» **What needs to be done**
The lines you need are those holding the word "href"; pull them from the material.

★ ★ ★ ★ ★ ★ ★

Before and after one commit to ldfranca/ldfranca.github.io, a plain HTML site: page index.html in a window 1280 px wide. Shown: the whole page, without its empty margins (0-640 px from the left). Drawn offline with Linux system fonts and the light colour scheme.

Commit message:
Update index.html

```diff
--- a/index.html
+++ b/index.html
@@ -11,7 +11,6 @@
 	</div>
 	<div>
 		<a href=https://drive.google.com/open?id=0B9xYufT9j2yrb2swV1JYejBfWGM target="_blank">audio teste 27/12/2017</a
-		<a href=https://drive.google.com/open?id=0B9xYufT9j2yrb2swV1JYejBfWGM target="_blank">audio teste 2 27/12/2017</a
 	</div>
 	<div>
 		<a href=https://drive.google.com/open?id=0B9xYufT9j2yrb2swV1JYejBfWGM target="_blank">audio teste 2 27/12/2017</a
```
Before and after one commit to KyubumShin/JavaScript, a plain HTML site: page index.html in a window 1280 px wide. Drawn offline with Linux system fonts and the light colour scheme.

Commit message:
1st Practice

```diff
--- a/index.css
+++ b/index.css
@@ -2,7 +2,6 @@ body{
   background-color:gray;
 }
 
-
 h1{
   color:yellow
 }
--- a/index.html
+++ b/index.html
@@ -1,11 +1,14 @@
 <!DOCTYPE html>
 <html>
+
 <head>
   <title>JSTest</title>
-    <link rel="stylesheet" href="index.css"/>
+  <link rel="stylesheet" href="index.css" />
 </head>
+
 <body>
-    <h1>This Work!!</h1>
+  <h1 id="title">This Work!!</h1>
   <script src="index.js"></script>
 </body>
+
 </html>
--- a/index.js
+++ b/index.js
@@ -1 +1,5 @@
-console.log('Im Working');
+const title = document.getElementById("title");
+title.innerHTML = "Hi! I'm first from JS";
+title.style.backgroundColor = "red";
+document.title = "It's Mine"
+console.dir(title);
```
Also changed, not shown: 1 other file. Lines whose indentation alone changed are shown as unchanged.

★ ★ ★ ★ ★ ★ ★

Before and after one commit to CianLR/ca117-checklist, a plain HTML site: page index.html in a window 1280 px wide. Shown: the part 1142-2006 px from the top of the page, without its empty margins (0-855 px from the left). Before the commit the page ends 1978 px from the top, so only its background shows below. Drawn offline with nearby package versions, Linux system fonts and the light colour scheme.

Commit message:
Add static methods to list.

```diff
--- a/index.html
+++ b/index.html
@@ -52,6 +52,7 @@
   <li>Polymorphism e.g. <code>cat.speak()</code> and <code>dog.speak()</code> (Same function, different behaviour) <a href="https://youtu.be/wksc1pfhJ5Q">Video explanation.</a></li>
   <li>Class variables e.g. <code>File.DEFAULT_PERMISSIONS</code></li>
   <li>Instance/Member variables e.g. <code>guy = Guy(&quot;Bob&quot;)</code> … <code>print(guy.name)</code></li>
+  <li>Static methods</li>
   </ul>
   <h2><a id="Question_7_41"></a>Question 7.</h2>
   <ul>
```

★ ★ ★ ★ ★ ★ ★

» **Written answer**
 		<a href=https://drive.google.com/open?id=0B9xYufT9j2yrb2swV1JYejBfWGM target="_blank">audio teste 27/12/2017</a
-		<a href=https://drive.google.com/open?id=0B9xYufT9j2yrb2swV1JYejBfWGM target="_blank">audio teste 2 27/12/2017</a
 		<a href=https://drive.google.com/open?id=0B9xYufT9j2yrb2swV1JYejBfWGM target="_blank">audio teste 2 27/12/2017</a
-    <link rel="stylesheet" href="index.css"/>
+  <link rel="stylesheet" href="index.css" />
   <li>Polymorphism e.g. <code>cat.speak()</code> and <code>dog.speak()</code> (Same function, different behaviour) <a href="https://youtu.be/wksc1pfhJ5Q">Video explanation.</a></li>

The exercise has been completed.